YouTube, the video-streaming service owned by Google (GOOG), is exploring whether to offer paid subscriptions that would let users watch content without advertising.
"YouTube right now is ad-supported, which is great because it has enabled us to scale to a billion users," YouTube CEO Susan Wojcicki said at a Re/Code conference in Half Moon Bay, California. "But there's going to be a point where people don't want to see the ads."
The option, one of a number the company is considering, could benefit users willing to pay for ad-free YouTube videos, but it's also a way for the service to address some potential significant limitations in its business model.
YouTube has roughly a billion users, a number approaching those who use Google for search and who are on Facebook (FB), and it is looking for ways to boost revenue. eMarketer estimated last year that YouTube could top $5.6 billion in ad revenue, although that was at the high end of various estimates. A report from The Information in July 2014 pegged YouTube's 2013 revenue at $3.5 billion, with net revenue, after payments to video creators, of $1.5 billion. That would amount to abut 7 percent of Google's total revenue and would be small even compared to Facebook.
One problem Google faces in boosting YouTube's profits has to do with the nature of video advertising. In short, advertisers are loath to pay for what users don't see. There are two general types of ads on the YouTube. One is the type that allows people to opt out after a few seconds, meaning that advertisers don't have to pay when people don't watch the ads. The other type is the so-called pre-roll spot that runs before a video starts. If consumers decided to wait for the video they want, YouTube makes money.
YouTube generates far less revenue per user than other Internet giants. Then there is the mobile factor. According to Wojcicki, half of YouTube's traffic comes from mobile. That channel is increasingly where companies want to advertise. But ad rates can be low, with both Google and Facebook having seen mobile as a cause for downward pressure on ad rates.

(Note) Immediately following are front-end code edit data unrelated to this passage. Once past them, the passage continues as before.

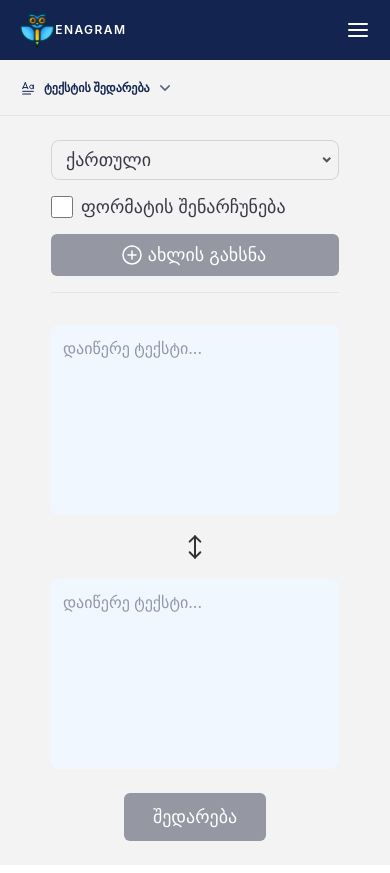
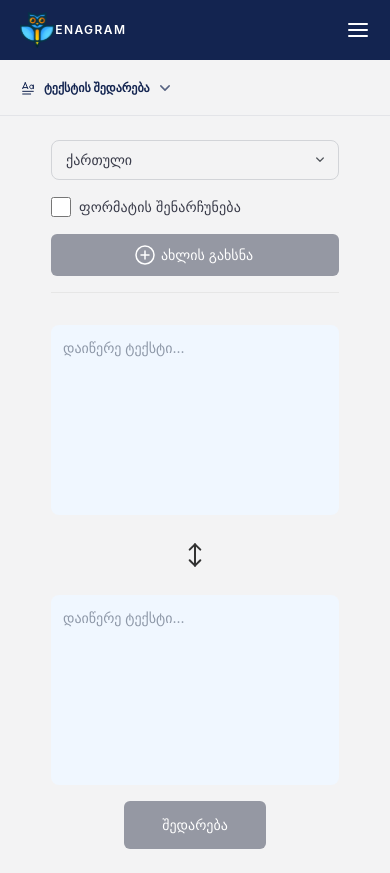
Before and after one commit to sabaPhruidze/frontend-enagram-text-comparer, a React (Vite) app: page / in a window 390 px wide. Built offline with nearby package versions, Linux system fonts and the light colour scheme.

Commit message:
fix(TextCompareControlsMobile.tsx): align mobile control sizes, typography, and colors to Figma fix(TextCompareWorkspaceMobile.tsx): refine swap area and compare button dimensions/typography for mobile

```diff
--- a/src/components/TextCompareControlsMobile.tsx
+++ b/src/components/TextCompareControlsMobile.tsx
@@ -1,23 +1,46 @@
-import chevronDown from "../assets/chevron-down.svg";
 import plusAddIcon from "../assets/Plus, Add.svg";
 
+const SelectChevron = () => {
+  return (
+    <div className="flex h-6 w-6 items-center justify-center">
+      <svg
+        aria-hidden="true"
+        className="h-[0.354rem] w-[0.531rem] text-[#51555B]"
+        fill="none"
+        viewBox="0 0 9 6"
+      >
+        <path
+          d="M0.75 1.061L4.243 4.554L7.736 1.061"
+          stroke="currentColor"
+          strokeLinecap="round"
+          strokeLinejoin="round"
+          strokeWidth="1.3"
+        />
+      </svg>
+    </div>
+  );
+};
 const TextCompareControlsMobile = () => {
   return (
     <section className="px-4 pb-4 pt-6">
       {/* საკონტროლო ბლოკი ზუსტად 288px სიგანით */}
       <div className="mx-auto flex w-72 flex-col gap-4">
         <div className="flex h-10 items-center rounded-lg border border-[#D2D4D8] bg-[#F3F3F4] px-3.5 py-1 pr-1.5">
-          <p className="text-lg leading-[1.375rem] font-normal text-[#383A48]">ქართული</p>
-          <img alt="ჩამოსაშლელი" className="ml-auto h-1.5 w-2.5" src={chevronDown} />
+          <p className="text-sm leading-[1.375rem] font-normal text-[#383A48]">ქართული</p>
+          <div className="ml-auto">
+            <SelectChevron />
+          </div>
         </div>
 
         {/* ფორმატის შენარჩუნების რიგი */}
-        <label className="flex h-5.5 items-center gap-2">
+        <label className="flex h-5.5 w-fit items-center gap-2">
           <input
-            className="h-5.5 w-5.5 rounded border border-[#D2D4D8] accent-[#3465E1]"
+            className="h-5 w-5 rounded border border-[#E0E0E0] accent-[#3465E1]"
             type="checkbox"
           />
-          <span className="text-lg leading-[1.375rem] font-normal text-[#383A48]">ფორმატის შენარჩუნება</span>
+          <span className="text-sm leading-[1.375rem] font-normal tracking-[0.01em] text-[#383A48]">
+            ფორმატის შენარჩუნება
+          </span>
         </label>
 
         <button
@@ -25,11 +48,11 @@ const TextCompareControlsMobile = () => {
           type="button"
         >
           <img alt="დამატება" className="h-6 w-6" src={plusAddIcon} />
-          <span className="text-lg leading-[1.375rem] font-normal text-white">ახლის გახსნა</span>
+          <span className="text-sm leading-7 font-normal text-white">ახლის გახსნა</span>
         </button>
       </div>
 
-      <div className="mx-auto mt-4 h-px w-72 bg-[#E3E4E8]" />
+      <div className="mx-auto mt-4 h-px w-72 bg-[#E6E6E6]" />
     </section>
   );
 };
--- a/src/components/TextCompareWorkspaceMobile.tsx
+++ b/src/components/TextCompareWorkspaceMobile.tsx
@@ -6,21 +6,24 @@ const TextCompareWorkspaceMobile = () => {
       {/* შედარების სამუშაო არე: 288px სიგანე, ორი 190px ბლოკი */}
       <div className="mx-auto flex w-72 flex-col items-center gap-4">
         <textarea
-          className="h-47.5 w-full resize-none rounded-lg bg-[#F0F7FF] p-3 text-base leading-[1.375rem] text-[#383A48] outline-none placeholder:text-[#8E98A8]"
+          className="h-47.5 w-full resize-none rounded-lg bg-[#F0F7FF] p-3 text-sm leading-[1.375rem] text-[#383A48] outline-none placeholder:text-[#8E98A8]"
           placeholder="დაიწერე ტექსტი..."
         />
 
-        <button className="flex h-8 w-8 items-center justify-center" type="button">
+        <button
+          className="flex h-12 w-35.5 items-center justify-center rounded-md text-[#383A48]/60"
+          type="button"
+        >
           <img alt="ტექსტების გაცვლა" className="h-8 w-8 rotate-90" src={swapHorizontal} />
         </button>
 
         <textarea
-          className="h-47.5 w-full resize-none rounded-lg bg-[#F0F7FF] p-3 text-base leading-[1.375rem] text-[#383A48] outline-none placeholder:text-[#8E98A8]"
+          className="h-47.5 w-full resize-none rounded-lg bg-[#F0F7FF] p-3 text-sm leading-[1.375rem] text-[#383A48] outline-none placeholder:text-[#8E98A8]"
           placeholder="დაიწერე ტექსტი..."
         />
 
         <button
-          className="mt-2 h-12 w-35.5 rounded-md bg-[#9598A3] px-4 py-2.5 text-lg leading-[1.375rem] font-normal text-white"
+          className="h-12 w-35.5 rounded-md bg-[#9598A3] px-4 py-2.5 text-sm leading-7 font-normal text-white"
           type="button"
         >
           შედარება
```
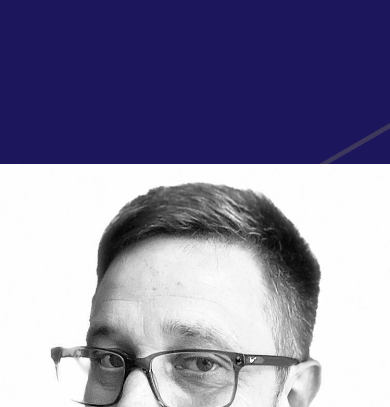
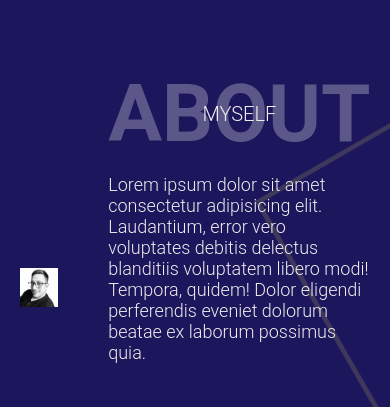
Before and after one commit to evabrinkmann/portfolio-website, a website built with Parcel: page src/index.html in a window 390 px wide. Shown: the part 790-1197 px from the top of the page. Built offline with nearby package versions, Linux system fonts and the light colour scheme; a web font is replaced by a local one.

Commit message:
Fix about section

```diff
--- a/src/main.css
+++ b/src/main.css
@@ -238,7 +238,7 @@ li {
 
 .profile-img {
   flex: 1;
-  margin: 5rem;
+  margin-right: 5rem;
 }
 
 .about-details {
@@ -517,9 +517,9 @@ input[type='submit']:hover {
     font-size: 4.5rem;
   }
 
-  .about .container {
+  /* .about .container {
     flex-direction: column;
-  }
+  } */
 
   .about-heading h1 {
     font-size: 8rem;
```
Also changed, not shown: 2 other files.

For YouTube, offering paid subscriptions could help alleviate that problem. Should people opt in, YouTube and Google could make significantly more money from consumers dislike watching ads. Such viewers also could become heavier users, giving Google even more of the behavioral consumer information that is ultimately so useful in targeting other ads and profitable for the company.